How dare Archbishop Nichols claim the moral high ground!

‘How dare the Archbishop claim the moral high ground, at the same time as he demands the right to discriminate against gay people and condemns stem cell research that would alleviate human suffering?’ asked Hanne Stinson, chief executive of the British Humanist Association (BHA), as she condemned a sermon by Vincent Nichols, Roman Catholic Archbishop of Birmingham in which he accused Government and non-religious people of a lack of morality.   “What upsets the Archbishop so much’ she continued, ‘is not that our secular society is immoral, but the fact that most people’s morality no longer depends on religious authority.’

A moral society
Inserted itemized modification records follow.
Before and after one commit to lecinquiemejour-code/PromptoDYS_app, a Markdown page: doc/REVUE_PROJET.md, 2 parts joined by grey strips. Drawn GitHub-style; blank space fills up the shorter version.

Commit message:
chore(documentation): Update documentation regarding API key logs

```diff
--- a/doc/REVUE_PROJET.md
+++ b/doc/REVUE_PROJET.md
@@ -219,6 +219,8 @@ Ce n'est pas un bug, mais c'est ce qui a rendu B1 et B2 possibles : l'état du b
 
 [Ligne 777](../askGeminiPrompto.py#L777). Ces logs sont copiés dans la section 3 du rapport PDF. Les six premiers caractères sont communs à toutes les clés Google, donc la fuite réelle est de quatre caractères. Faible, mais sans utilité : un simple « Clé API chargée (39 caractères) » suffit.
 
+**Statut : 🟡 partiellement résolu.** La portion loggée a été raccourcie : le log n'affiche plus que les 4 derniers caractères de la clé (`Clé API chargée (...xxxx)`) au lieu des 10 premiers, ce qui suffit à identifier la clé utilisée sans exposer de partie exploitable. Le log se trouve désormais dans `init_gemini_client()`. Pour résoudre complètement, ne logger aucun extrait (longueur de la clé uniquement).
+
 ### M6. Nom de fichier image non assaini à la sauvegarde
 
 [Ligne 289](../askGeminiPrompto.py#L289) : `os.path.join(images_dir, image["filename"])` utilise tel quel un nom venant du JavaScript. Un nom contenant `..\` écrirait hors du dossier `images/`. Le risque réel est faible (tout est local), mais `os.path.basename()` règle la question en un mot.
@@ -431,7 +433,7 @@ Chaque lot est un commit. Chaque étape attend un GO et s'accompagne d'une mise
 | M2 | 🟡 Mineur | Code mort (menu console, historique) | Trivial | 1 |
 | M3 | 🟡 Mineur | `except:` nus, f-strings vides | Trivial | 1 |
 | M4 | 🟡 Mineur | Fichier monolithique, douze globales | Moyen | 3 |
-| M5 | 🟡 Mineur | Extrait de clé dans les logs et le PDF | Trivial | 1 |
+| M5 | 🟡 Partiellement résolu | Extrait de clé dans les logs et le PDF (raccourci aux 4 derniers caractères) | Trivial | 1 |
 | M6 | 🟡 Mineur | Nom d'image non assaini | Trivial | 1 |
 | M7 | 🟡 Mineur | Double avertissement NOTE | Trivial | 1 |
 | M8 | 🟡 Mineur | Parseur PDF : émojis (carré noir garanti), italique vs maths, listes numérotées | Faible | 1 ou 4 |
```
An Ipsos MORI poll published this month (click here) revealed that a large proportion of the British population adopt a humanist approach to morality, without any reference to religious authority. 65% said that what is right and wrong ‘depends on the effects on people and the consequences for society and the world’, against only 13% who said what was right and wrong was ‘unchanging and should never be challenged’.   62% of Britons believe that ‘Human nature by itself gives us an understanding of what is right and wrong’, against only 27% who said ‘People need religious teachings in order to understand what is right and wrong’.

Ms Stinson commented, ‘The very moves that the Archbishop attacks, for example seeking to alleviate human suffering through the encouragement of stem-cell research, are part of what makes our society a moral society.’

Protection from discrimination

In his sermon the Archbishop also condemned the Government’s forthcoming provisions to give legal protection from discrimination to gay people, and Ms Stinson called on the Government not to give way to religious pressure: ‘Introducing new protection for gay people does not infringe the rights of religious people to their beliefs.   Protecting all people from irrelevant discrimination is actually the moral thing to do. Archbishop Nichols has a responsibility not to interfere with legal activities that harm no-one, just as others should not interfere with his activities if they do not threaten the rights and freedoms of others. There is nothing moral about his position.’

Religious groups and leaders too influential on Government

In response to another question in the Ipsos MORI poll, ‘Religious groups and leaders’ topped the list of domestic groups to which the British public believe the Government pays too much attention. Click here for more

Ms Stinson commented. ‘Just as most of the British public do not derive their own morality from religious authorities, so a large number of them believe that our Government should not derive its policy from religious leaders, many of whom do not even represent the beliefs of their followers.’

NOTES

For further comment, contact Hanne Stinson  by email  or by telephone on 020 7079 3583

The sermon of Archbishop Nichols is reported by the Daily Mail  and Independent Catholic News

The British Humanist Association (BHA) represents and supports the non-religious. It is the largest organisation in the UK campaigning for an end to religious privilege and discrimination against the non-religious, and for a secular state.